Copy every entry in the listing below exactly, but not the pictures.

=== Task inputs ===

┏━━

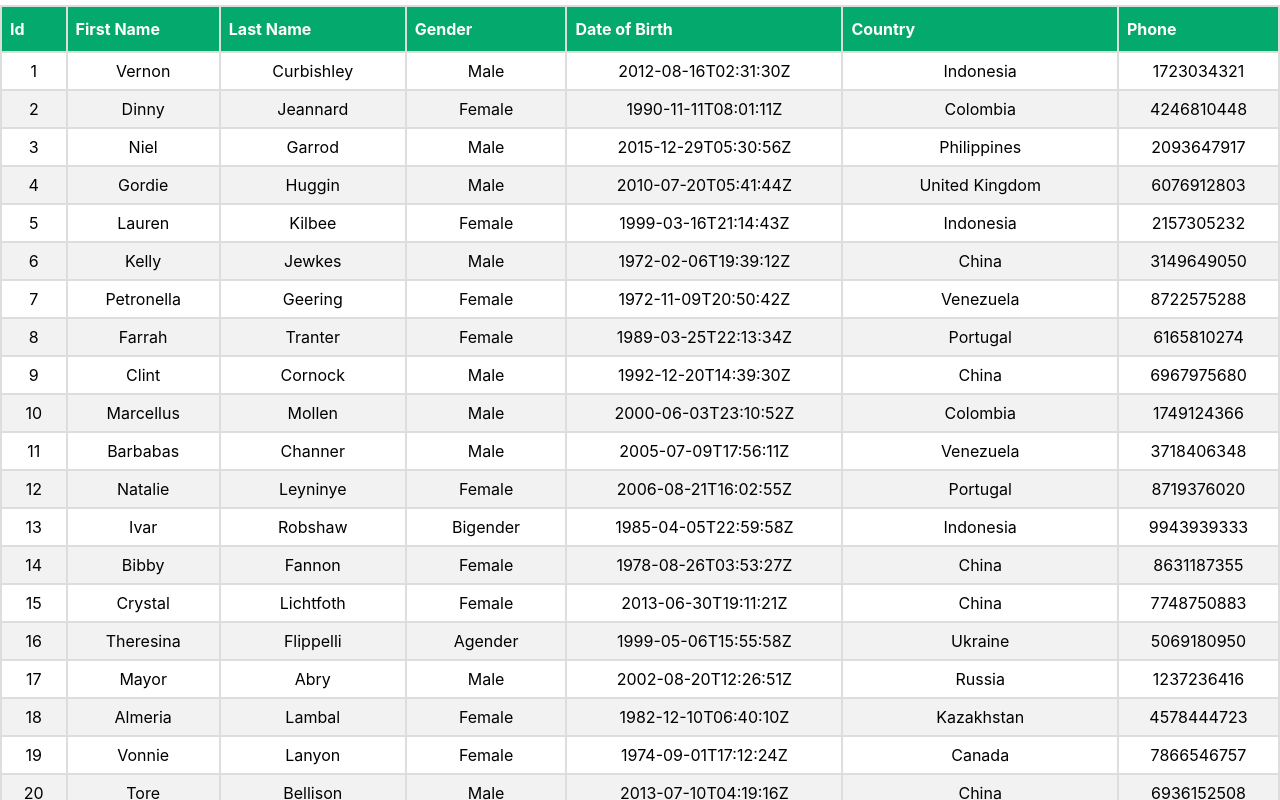
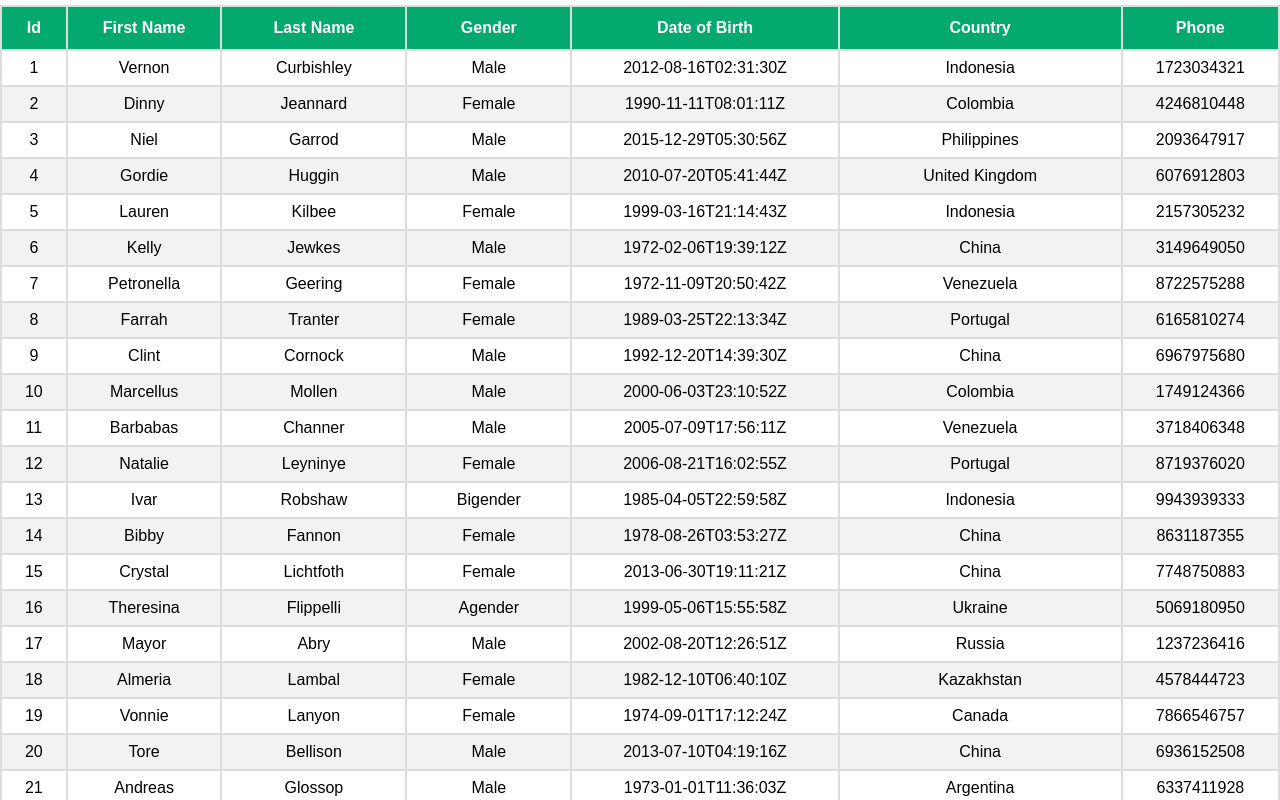
Before and after one commit to Sandiego17/react-table-demo, a React (Create React App) app: page / in a window 1280 px wide. Shown: the top 800 px of the page. Built offline with nearby package versions, Linux system fonts and the light colour scheme.

Commit message:
update: table css file

```diff
--- a/src/components/BasicTable.css
+++ b/src/components/BasicTable.css
@@ -1,5 +1,5 @@
 table {
-  /* font-family: Arial, Helvetica, sans-serif; */
+  font-family: Arial, Helvetica, sans-serif;
   border-collapse: collapse;
   width: 100%;
   margin: 5px 0;
@@ -17,7 +17,7 @@ table tr:hover {background-color: #ddd;}
 table th {
   padding-top: 12px;
   padding-bottom: 12px;
-  text-align: left;
+  text-align: center;
   background-color: #04AA6D;
   color: white;
 }
```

┗━━

=== Your solution ===
Before and after one commit to Sandiego17/react-table-demo, a React (Create React App) app: page / in a window 1280 px wide. Shown: the top 800 px of the page. Built offline with nearby package versions, Linux system fonts and the light colour scheme.

Commit message:
update: table css file

```diff
--- a/src/components/BasicTable.css
+++ b/src/components/BasicTable.css
@@ -1,5 +1,5 @@
 table {
-  /* font-family: Arial, Helvetica, sans-serif; */
+  font-family: Arial, Helvetica, sans-serif;
   border-collapse: collapse;
   width: 100%;
   margin: 5px 0;
@@ -17,7 +17,7 @@ table tr:hover {background-color: #ddd;}
 table th {
   padding-top: 12px;
   padding-bottom: 12px;
-  text-align: left;
+  text-align: center;
   background-color: #04AA6D;
   color: white;
 }
```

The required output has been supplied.